- Friction
- Human Eye
- Ideal Gas Law
- Interference and Diffraction
- Kinematics
- Mirrors and lenses
- Newton’s Law of Gravitation
- Newton’s laws of motion
- Optics
- Oscillations
**Physics of Breakdancing**- Polarization
- Power
- Thermal expansion
- Thermodynamic Systems
- Vectors

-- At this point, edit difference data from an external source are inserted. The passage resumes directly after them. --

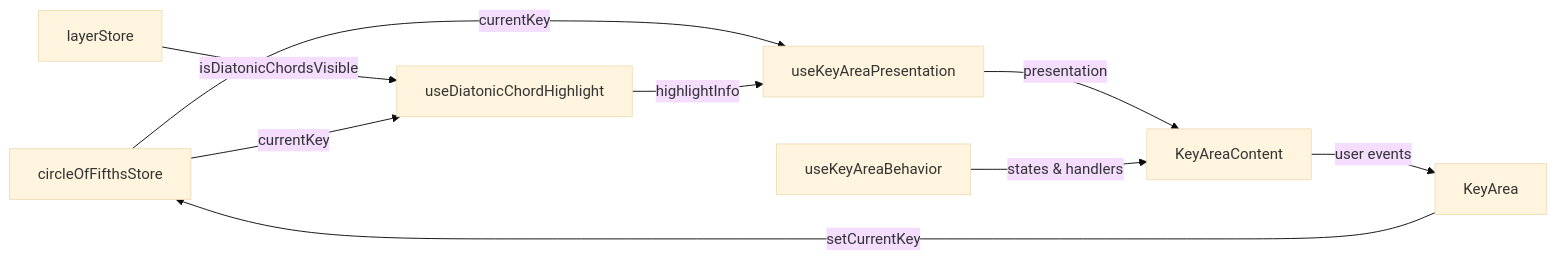
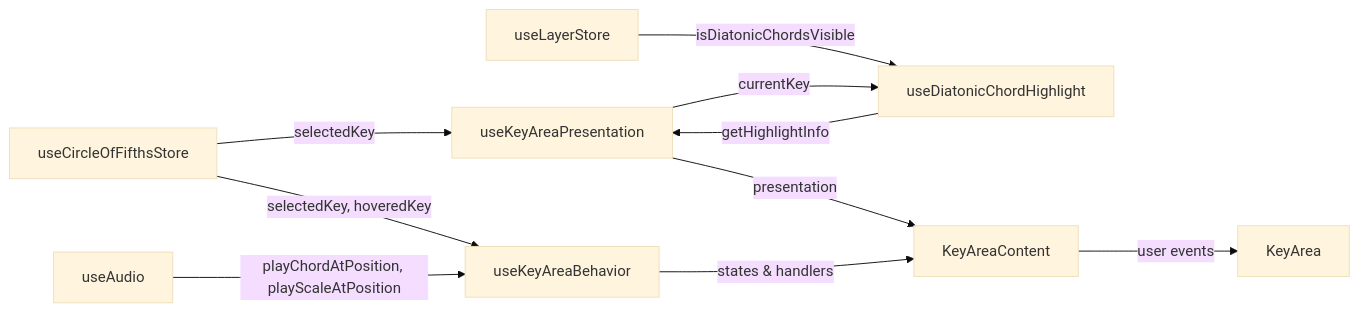
One commit to endo-ava/music-theory-app changed the second of 2 diagrams in src/features/circle-of-fifths/README.md. Above: the diagram before and after it, drawn with Mermaid (base theme). The commit also changed other lines of this file and 20 other files, not shown here.

First line of the commit message:
refactor: optimize Circle of Fifths architecture and add SSR support

````diff
--- a/src/features/circle-of-fifths/README.md
+++ b/src/features/circle-of-fifths/README.md
@@ -59,11 +70,13 @@
 ```mermaid
 flowchart LR
-    A[circleOfFifthsStore] -->|currentKey| B[useKeyAreaPresentation]
-    C[layerStore] -->|isDiatonicChordsVisible| D[useDiatonicChordHighlight]
-    A -->|currentKey| D
-    D -->|highlightInfo| B
-    B -->|presentation| E[KeyAreaContent]
-    F[useKeyAreaBehavior] -->|states & handlers| E
-    E -->|user events| G[KeyArea]
-    G -->|setCurrentKey| A
+    A[useCircleOfFifthsStore] -->|selectedKey, hoveredKey| B[useKeyAreaBehavior]
+    A -->|selectedKey| C[useKeyAreaPresentation]
+    D[useLayerStore] -->|isDiatonicChordsVisible| E[useDiatonicChordHighlight]
+    C -->|currentKey| E
+    E -->|getHighlightInfo| C
+    C -->|presentation| F[KeyAreaContent]
+    B -->|states & handlers| F
+    G[useAudio] -->|playChordAtPosition, playScaleAtPosition| B
+    F -->|user events| H[KeyArea]
+
 ```
````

In breakdancing, a headspin is a basic power move (a move requiring tremendous strength to complete). Headspins are performed by engaging in a handstand, then lowering the body such that the head touches the ground. The breakdancer then lifts their hands and pushes off, causing rapid spinning on his or her head. The breakdancer stretches their legs as in the splits. By contracting or extending his or her legs, a breakdancer can make a headspin go faster or slower, respectively. This relies upon angular momentum and moment of inertia. Momentum measures how likely an object will change in position along a straight path at constant speed. Angular momentum measures how likely an object will spin. It correlates the mass and speed of the object to the radius of the circular path. Angular momentum is constant unless torque is applied. It can be used to measure torque applied to an object over time based upon differences between initial and final angular momentum. In the case of a breakdancer, there is a friction force decelerating the headspin.

The formula for angular momentum (L) is:

L = mass x velocity x radius

The formula for linear momentum (p) is:

P = mass x velocity

The radius is the distance from the point around which the object spins. In the case of a breakdancer with legs fully extended, this would be the distance from between his or her crotch and toes. For an object with constant mass rotating in a constant path, the angular momentum is the product of the object's moment of inertia and its angular velocity vector. I is the moment of inertia of the object and Ï‰ is the angular velocity.

L = I x Ï‰

Sample Problem

If somebody is 60kg and 1.8m tall, then their legs are approximately .9m long. This means that the breakdancer will have a diameter of 1.8 m from the tip of one toe to another. This problem will describe the motion of a breakdancer performing a headspin for 1.5 seconds. The coefficient of kinetic friction between leather and steel is .6, so this problem will assume the coefficient of kinetic friction between a scalp and a linoleum floor is .4.

Friction causes a decelerating force of:

F = 60 x 9.8 x .4 = 235.2N

Therefore, it decelerates a breakdancer by:

235.2N = 60 x a

a = 3.92m/s2

In order to remain in motion for 1.5 seconds, the breakdancer must therefore begin with a velocity of:

0 = vxi + 3.92 x 1.5

vxi = 5.88m/s

The angular momentum will be:

L = m x r x v = 60 x .9 x 5.88 = 323.52 kgm2/s

If the person bends their knees to cut split the length of their legs, then their radius is cut in half. As a result, their velocity doubles to become 11.76 initially. Friction will require the breakdancer to eventually apply more fore to maintain high speed. However, by pulling in his or her legs the breakdancer will be able to move faster with much less force. This is due to angular momentum.

So, by decreasing radius, linear momentum increases to maintain a constant angular momentum. Since the person does not get significantly fatter while breakdancing, their velocity must increase to accommodate a constant angular momentum.